(Beginning of Dataset)

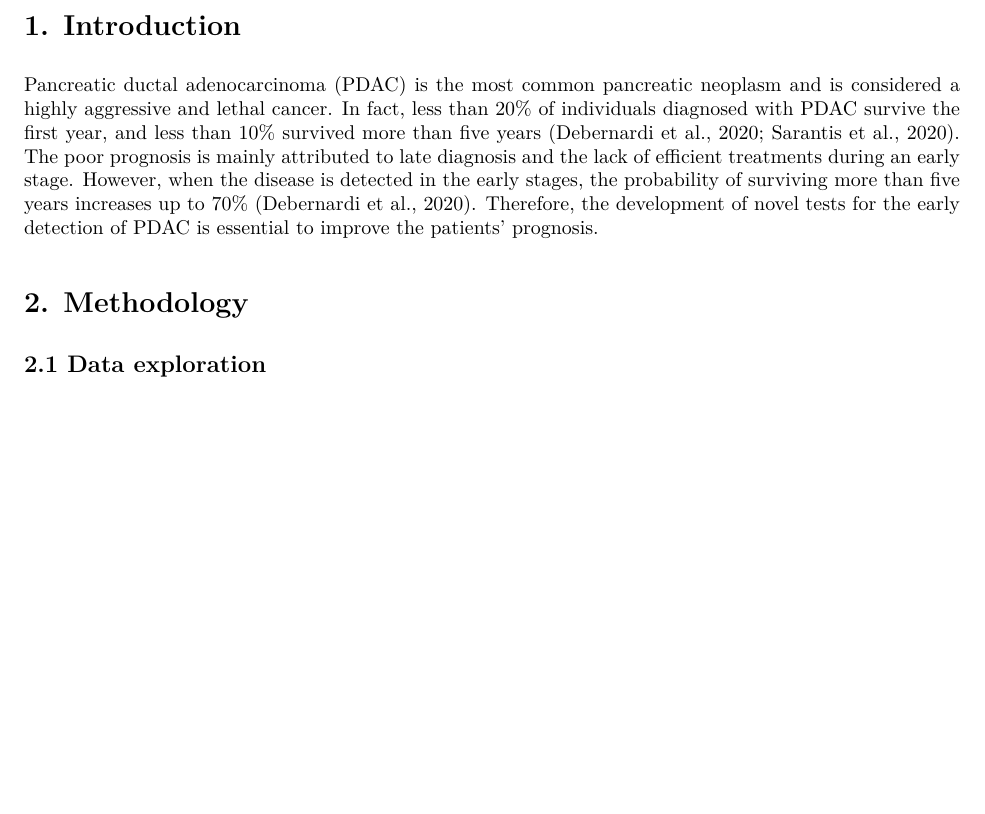
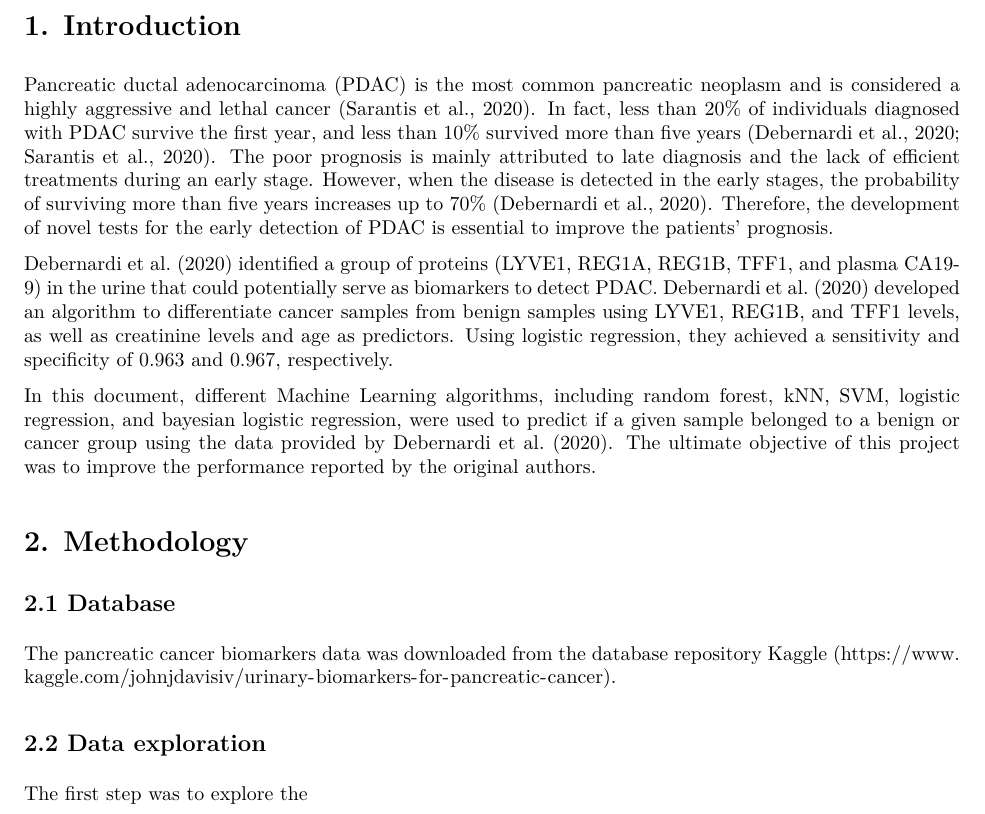
Before and after one commit to floresod/Urinary_biomarkers, an R Markdown document (FinalProjectReport.Rmd): part of the page before the commit and part of page 1 of 2 after it, cut so that both start at the same text, the shorter picture padded with empty space. The pictures show the output file FinalProjectReport.pdf that the author committed with the source.

Commit message:
Introduction added

```diff
--- a/FinalProjectReport.Rmd
+++ b/FinalProjectReport.Rmd
@@ -13,14 +13,20 @@ knitr::opts_chunk$set(echo = TRUE)
 
 Pancreatic ductal adenocarcinoma (PDAC) is the most common pancreatic neoplasm and is considered a highly aggressive and lethal cancer (Sarantis et al., 2020). In fact, less than 20% of individuals diagnosed with PDAC survive the first year, and less than 10% survived more than five years (Debernardi et al., 2020; Sarantis et al., 2020). The poor prognosis is mainly attributed to late diagnosis and the lack of efficient treatments during an early stage. However, when the disease is detected in the early stages, the probability of surviving more than five years increases up to 70% (Debernardi et al., 2020). Therefore, the development of novel tests for the early detection of PDAC is essential to improve the patients' prognosis.
 
-Debernardi et al. (2020) identified a group of proteins in the urine that could potentially serve as biomarkers to detect PDAC.
+Debernardi et al. (2020) identified a group of proteins (creatinine, LYVE1, REG1A, REG1B, TFF1, and plasma CA19-9) in the urine that could potentially serve as biomarkers to detect PDAC. Debernardi et al. (2020) developed an algorithm to differentiate cancer samples from benign samples using LYVE1, REG1B, and TFF1 levels, as well as creatinine levels and age as predictors. Using logistic regression, they achieved a sensitivity and specificity of 0.963 and 0.967, respectively.
 
+In this document, different Machine Learning algorithms, including random forest, kNN, SVM, logistic regression, and bayesian logistic regression, were used to predict if a given sample belonged to a benign or cancer group using the data provided by Debernardi et al. (2020). The ultimate objective of this project was to improve the performance reported by the original authors.
 
 
 
 # 2. Methodology
 
-## 2.1 Data exploration
+## 2.1 Database
+The pancreatic cancer biomarkers data was downloaded from the database repository Kaggle (https://www.kaggle.com/johnjdavisiv/urinary-biomarkers-for-pancreatic-cancer).
+
+## 2.2 Data exploration
+
+The first step was to explore the
 
 
 ## 2.2 Models development
```
Also changed, not shown: FinalProjectReport.pdf.
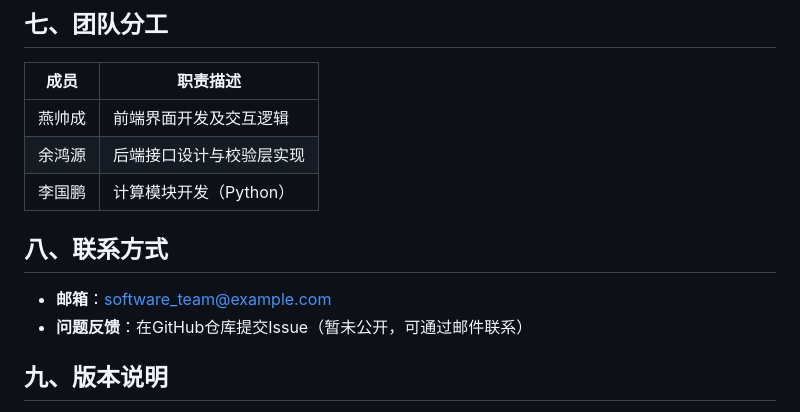
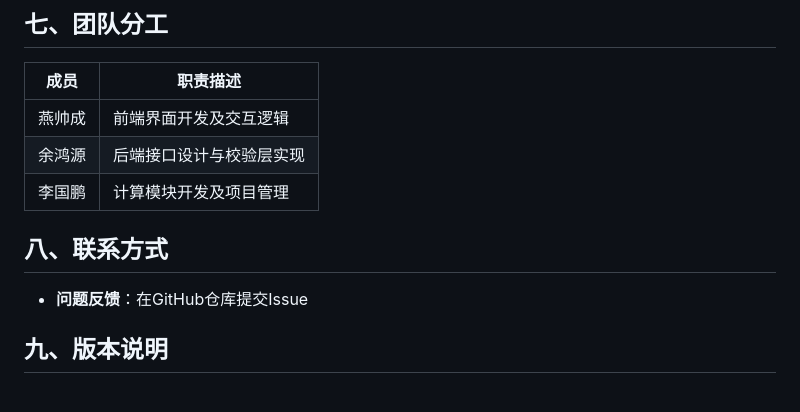
Before and after one commit to junjue123/Software_Engineering, a Markdown page: README.md, the part around the change. Rendered like a GitHub page.

Commit message:
Update README.md
修改说明

```diff
--- a/README.md
+++ b/README.md
@@ -117,14 +117,13 @@ Software_Engineering/
 ## 七、团队分工
 | 成员       | 职责描述                          |
 |------------|-----------------------------------|
-| 燕帅成       | 前端界面开发及交互逻辑           |
-| 余鸿源       | 后端接口设计与校验层实现         |
-| 李国鹏       | 计算模块开发（Python）           |
+| 燕帅成       | 前端界面开发及交互逻辑            |
+| 余鸿源       | 后端接口设计与校验层实现          |
+| 李国鹏       | 计算模块开发及项目管理            |
 
 
 ## 八、联系方式
-- **邮箱**：software_team@example.com
-- **问题反馈**：在GitHub仓库提交Issue（暂未公开，可通过邮件联系）
+- **问题反馈**：在GitHub仓库提交Issue
 
 
 ## 九、版本说明
```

(End of Dataset)

[Problem]
Apart from the pictures, every line above must be printed exactly.

[Task answer]
Before and after one commit to floresod/Urinary_biomarkers, an R Markdown document (FinalProjectReport.Rmd): part of the page before the commit and part of page 1 of 2 after it, cut so that both start at the same text, the shorter picture padded with empty space. The pictures show the output file FinalProjectReport.pdf that the author committed with the source.

Commit message:
Introduction added

```diff
--- a/FinalProjectReport.Rmd
+++ b/FinalProjectReport.Rmd
@@ -13,14 +13,20 @@ knitr::opts_chunk$set(echo = TRUE)
 
 Pancreatic ductal adenocarcinoma (PDAC) is the most common pancreatic neoplasm and is considered a highly aggressive and lethal cancer (Sarantis et al., 2020). In fact, less than 20% of individuals diagnosed with PDAC survive the first year, and less than 10% survived more than five years (Debernardi et al., 2020; Sarantis et al., 2020). The poor prognosis is mainly attributed to late diagnosis and the lack of efficient treatments during an early stage. However, when the disease is detected in the early stages, the probability of surviving more than five years increases up to 70% (Debernardi et al., 2020). Therefore, the development of novel tests for the early detection of PDAC is essential to improve the patients' prognosis.
 
-Debernardi et al. (2020) identified a group of proteins in the urine that could potentially serve as biomarkers to detect PDAC.
+Debernardi et al. (2020) identified a group of proteins (creatinine, LYVE1, REG1A, REG1B, TFF1, and plasma CA19-9) in the urine that could potentially serve as biomarkers to detect PDAC. Debernardi et al. (2020) developed an algorithm to differentiate cancer samples from benign samples using LYVE1, REG1B, and TFF1 levels, as well as creatinine levels and age as predictors. Using logistic regression, they achieved a sensitivity and specificity of 0.963 and 0.967, respectively.
 
+In this document, different Machine Learning algorithms, including random forest, kNN, SVM, logistic regression, and bayesian logistic regression, were used to predict if a given sample belonged to a benign or cancer group using the data provided by Debernardi et al. (2020). The ultimate objective of this project was to improve the performance reported by the original authors.
 
 
 
 # 2. Methodology
 
-## 2.1 Data exploration
+## 2.1 Database
+The pancreatic cancer biomarkers data was downloaded from the database repository Kaggle (https://www.kaggle.com/johnjdavisiv/urinary-biomarkers-for-pancreatic-cancer).
+
+## 2.2 Data exploration
+
+The first step was to explore the
 
 
 ## 2.2 Models development
```
Also changed, not shown: FinalProjectReport.pdf.
Before and after one commit to junjue123/Software_Engineering, a Markdown page: README.md, the part around the change. Rendered like a GitHub page.

Commit message:
Update README.md
修改说明

```diff
--- a/README.md
+++ b/README.md
@@ -117,14 +117,13 @@ Software_Engineering/
 ## 七、团队分工
 | 成员       | 职责描述                          |
 |------------|-----------------------------------|
-| 燕帅成       | 前端界面开发及交互逻辑           |
-| 余鸿源       | 后端接口设计与校验层实现         |
-| 李国鹏       | 计算模块开发（Python）           |
+| 燕帅成       | 前端界面开发及交互逻辑            |
+| 余鸿源       | 后端接口设计与校验层实现          |
+| 李国鹏       | 计算模块开发及项目管理            |
 
 
 ## 八、联系方式
-- **邮箱**：software_team@example.com
-- **问题反馈**：在GitHub仓库提交Issue（暂未公开，可通过邮件联系）
+- **问题反馈**：在GitHub仓库提交Issue
 
 
 ## 九、版本说明
```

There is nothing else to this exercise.